┌──

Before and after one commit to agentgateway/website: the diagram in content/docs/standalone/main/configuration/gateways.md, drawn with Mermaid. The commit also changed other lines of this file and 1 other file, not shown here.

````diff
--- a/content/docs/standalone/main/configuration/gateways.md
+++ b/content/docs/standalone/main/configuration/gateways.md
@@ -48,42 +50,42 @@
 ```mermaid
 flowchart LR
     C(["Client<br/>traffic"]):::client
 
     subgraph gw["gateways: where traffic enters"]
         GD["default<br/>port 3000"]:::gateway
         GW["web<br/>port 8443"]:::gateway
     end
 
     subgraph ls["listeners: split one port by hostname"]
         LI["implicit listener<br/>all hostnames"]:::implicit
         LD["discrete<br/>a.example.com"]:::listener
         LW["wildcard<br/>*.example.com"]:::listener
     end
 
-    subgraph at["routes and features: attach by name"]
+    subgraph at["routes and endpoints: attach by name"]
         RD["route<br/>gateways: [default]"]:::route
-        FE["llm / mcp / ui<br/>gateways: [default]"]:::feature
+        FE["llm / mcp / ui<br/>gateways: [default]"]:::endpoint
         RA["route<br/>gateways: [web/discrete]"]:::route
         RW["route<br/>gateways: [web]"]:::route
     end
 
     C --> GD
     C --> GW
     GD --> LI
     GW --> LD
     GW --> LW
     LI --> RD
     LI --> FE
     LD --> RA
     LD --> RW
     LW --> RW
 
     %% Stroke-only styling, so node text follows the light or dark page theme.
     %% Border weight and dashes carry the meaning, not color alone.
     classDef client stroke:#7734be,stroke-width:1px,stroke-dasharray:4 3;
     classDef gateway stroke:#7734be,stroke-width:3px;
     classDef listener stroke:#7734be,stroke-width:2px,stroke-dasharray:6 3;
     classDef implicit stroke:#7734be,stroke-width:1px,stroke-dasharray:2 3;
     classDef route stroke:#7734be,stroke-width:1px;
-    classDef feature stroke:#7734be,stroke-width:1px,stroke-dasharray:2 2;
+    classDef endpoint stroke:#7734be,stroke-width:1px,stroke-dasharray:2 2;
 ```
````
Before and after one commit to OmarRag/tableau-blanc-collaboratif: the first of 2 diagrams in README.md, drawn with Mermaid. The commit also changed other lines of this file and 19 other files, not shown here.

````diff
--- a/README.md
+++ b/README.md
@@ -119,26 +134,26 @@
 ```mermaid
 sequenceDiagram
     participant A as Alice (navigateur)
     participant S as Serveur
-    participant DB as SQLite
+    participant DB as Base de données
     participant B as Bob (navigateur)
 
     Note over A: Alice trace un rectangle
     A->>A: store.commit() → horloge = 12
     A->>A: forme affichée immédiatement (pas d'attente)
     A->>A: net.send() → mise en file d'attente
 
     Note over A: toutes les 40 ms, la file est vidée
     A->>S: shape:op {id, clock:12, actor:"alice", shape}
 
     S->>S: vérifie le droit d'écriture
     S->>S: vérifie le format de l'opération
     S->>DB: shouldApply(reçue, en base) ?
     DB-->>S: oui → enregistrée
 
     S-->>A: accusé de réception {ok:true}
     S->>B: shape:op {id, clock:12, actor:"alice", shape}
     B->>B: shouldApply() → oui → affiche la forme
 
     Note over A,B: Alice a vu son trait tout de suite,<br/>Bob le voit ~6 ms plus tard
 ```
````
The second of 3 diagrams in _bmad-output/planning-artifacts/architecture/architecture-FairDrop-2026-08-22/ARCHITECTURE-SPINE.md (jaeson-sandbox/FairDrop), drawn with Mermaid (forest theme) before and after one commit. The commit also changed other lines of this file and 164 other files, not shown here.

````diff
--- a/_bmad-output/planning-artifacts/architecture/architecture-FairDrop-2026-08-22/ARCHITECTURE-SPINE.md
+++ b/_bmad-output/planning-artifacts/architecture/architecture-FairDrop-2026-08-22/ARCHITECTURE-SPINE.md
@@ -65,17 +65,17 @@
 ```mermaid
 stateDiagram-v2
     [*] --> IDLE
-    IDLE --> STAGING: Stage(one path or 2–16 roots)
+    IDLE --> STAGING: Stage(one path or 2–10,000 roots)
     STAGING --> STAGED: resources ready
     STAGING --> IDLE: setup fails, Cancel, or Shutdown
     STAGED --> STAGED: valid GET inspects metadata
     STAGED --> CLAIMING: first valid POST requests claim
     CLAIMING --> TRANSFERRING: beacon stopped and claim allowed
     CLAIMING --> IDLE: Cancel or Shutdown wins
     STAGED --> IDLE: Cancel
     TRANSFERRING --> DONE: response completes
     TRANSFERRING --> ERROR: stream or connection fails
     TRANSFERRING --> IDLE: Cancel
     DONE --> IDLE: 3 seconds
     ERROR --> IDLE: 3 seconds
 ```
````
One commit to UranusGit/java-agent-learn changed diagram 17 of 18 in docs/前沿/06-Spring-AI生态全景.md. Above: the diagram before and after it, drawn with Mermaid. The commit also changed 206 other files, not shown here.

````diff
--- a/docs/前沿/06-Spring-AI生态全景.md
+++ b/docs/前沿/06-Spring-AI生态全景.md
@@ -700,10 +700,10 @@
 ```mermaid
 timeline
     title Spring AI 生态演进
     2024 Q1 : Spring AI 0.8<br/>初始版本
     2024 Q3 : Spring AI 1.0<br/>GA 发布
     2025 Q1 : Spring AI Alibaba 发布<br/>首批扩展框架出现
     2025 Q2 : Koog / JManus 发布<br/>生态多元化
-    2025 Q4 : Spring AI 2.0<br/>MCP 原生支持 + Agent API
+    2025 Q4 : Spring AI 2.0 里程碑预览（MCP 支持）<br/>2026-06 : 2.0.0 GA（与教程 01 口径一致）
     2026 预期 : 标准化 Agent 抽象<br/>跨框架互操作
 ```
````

└──

◆ Task item
Copy out, from the material above, each line where the word "IDLE" is present.

◆ Result for this exercise
     [*] --> IDLE
-    IDLE --> STAGING: Stage(one path or 2–16 roots)
+    IDLE --> STAGING: Stage(one path or 2–10,000 roots)
     STAGING --> IDLE: setup fails, Cancel, or Shutdown
     CLAIMING --> IDLE: Cancel or Shutdown wins
     STAGED --> IDLE: Cancel
     TRANSFERRING --> IDLE: Cancel
     DONE --> IDLE: 3 seconds
     ERROR --> IDLE: 3 seconds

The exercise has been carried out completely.